But Horror as a genre is about much more than being horrified. Horror is about the violation of social and personal norms using defined tropes, our fear that what we think is solid truth isn’t and the dark imagery of an insistent mortality. It’s about guilt and loss and despair. It’s not only about the axe that descends from nowhere but also the chill of recognition that comes when the spirit of your long-dead victim rings at midnight to whisper half heard aphorisms into the phone. To expel ethereal ghost stories, with their gothic intimations of other realities and blood culpability, from the canon of Horror is absurd. Thankfully not all filmmakers feel the necessity to join the torch- and pitchfork-waving villagers in the manhunt, even though the less genre-savvy will accuse them of being boring.
Solstice, directed by Daniel Myrick of The Blair Witch Project fame, is a supernatural drama that does not rely on violence and gore, or even intense feelings of horror. Rather it goes for slowly built eeriness and situation development, and the hope that by the time the thrills come along you’ll be in the right mood to receive them. It is, in fact, in a tradition of ghost films that are as much supernatural whodunits as they are horror thrillers. It has its moments of shock, but they tend to gather at the far end of the narrative. Most of the film is made up of interpersonal drama, intimations of immortality and subtle revelations that not everything, not even the resident ghost, is what it seems.
Not that Solstice is a great ghost film. It generally lacks distinction, the characters hovering on the border between interesting and bland — though the capable young actors do a good job of guiding us over the stereotypes. Much of it is clichéd, or at least unremarkable. But to its credit it works its tale of grief and guilt with an intelligent willingness to use the clichés and what we deduce from them in order to lead us astray. In a few places this works very well indeed and suddenly the caricatures take on a more complex inner life.
In the meantime the film is slickly produced and cleanly photographed, well-thought-out, and, though slow to build, effectively paced for those not suffering from cinematic ADD. By the end, if you haven’t imaginatively left the cinema already, it reaches a strong conclusion — full of rain and fear and spectral vengeance — and may be considered a decent, if lesser, addition to the genre.
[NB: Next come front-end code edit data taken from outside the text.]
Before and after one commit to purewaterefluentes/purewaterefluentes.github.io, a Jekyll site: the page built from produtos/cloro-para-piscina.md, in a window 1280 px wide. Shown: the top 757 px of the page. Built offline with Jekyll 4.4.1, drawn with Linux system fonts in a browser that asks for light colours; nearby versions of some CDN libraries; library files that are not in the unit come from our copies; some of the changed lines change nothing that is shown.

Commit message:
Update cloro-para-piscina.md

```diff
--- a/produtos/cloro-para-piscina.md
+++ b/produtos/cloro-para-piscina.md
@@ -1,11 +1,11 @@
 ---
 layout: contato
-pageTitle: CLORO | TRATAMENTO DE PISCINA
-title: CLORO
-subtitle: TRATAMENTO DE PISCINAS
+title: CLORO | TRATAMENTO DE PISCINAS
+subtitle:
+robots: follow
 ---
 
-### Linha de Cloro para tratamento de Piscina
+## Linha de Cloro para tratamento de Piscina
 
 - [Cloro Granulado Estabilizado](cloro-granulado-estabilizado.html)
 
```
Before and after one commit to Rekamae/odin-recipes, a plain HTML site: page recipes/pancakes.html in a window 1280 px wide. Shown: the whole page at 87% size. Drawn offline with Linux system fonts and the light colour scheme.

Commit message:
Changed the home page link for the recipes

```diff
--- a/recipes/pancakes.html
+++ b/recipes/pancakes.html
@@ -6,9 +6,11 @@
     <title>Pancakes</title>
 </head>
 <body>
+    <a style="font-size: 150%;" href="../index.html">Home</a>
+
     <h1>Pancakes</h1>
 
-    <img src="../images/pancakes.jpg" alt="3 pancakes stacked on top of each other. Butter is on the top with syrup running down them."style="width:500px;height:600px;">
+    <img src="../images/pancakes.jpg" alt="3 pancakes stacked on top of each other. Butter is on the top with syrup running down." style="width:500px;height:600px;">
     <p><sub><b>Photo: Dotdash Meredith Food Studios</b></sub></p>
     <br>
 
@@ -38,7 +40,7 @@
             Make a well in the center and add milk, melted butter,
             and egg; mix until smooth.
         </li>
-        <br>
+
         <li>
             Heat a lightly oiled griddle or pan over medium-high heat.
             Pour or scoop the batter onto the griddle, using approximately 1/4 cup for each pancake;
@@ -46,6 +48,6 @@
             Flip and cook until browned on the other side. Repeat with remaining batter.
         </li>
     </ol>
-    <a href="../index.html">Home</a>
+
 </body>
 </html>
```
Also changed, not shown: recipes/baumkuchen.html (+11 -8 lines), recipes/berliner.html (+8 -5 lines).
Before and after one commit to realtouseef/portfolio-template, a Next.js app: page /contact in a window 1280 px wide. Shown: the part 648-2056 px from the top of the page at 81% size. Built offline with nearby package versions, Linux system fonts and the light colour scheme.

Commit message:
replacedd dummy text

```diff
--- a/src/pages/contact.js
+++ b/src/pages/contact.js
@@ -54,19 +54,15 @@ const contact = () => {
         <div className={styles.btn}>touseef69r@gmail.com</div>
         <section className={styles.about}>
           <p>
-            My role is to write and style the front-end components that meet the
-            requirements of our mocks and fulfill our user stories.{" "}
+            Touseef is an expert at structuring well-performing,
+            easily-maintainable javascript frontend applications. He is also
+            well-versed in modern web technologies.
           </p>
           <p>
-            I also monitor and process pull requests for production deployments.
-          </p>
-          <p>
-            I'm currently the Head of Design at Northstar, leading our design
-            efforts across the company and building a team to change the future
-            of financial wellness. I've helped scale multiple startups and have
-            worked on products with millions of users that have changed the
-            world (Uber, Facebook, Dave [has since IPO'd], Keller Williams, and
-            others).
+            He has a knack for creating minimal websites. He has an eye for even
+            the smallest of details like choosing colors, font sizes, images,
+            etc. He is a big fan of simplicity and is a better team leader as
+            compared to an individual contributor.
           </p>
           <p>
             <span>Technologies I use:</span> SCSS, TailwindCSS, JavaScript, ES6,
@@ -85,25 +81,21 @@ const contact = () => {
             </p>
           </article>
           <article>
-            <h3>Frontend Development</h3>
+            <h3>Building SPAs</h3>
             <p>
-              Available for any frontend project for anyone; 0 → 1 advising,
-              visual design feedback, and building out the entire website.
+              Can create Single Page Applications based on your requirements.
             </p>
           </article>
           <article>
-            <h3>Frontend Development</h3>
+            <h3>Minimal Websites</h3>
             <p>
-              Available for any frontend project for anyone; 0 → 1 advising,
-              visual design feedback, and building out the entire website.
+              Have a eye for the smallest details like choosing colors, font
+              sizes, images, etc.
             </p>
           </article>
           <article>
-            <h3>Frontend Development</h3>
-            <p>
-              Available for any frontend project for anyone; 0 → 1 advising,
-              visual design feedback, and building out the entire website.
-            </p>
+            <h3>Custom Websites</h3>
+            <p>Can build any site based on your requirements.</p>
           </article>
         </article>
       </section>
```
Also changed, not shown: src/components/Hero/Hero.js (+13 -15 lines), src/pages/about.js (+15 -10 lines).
- Reviewed by Robert Hood
- This review first appeared on Horrorscope.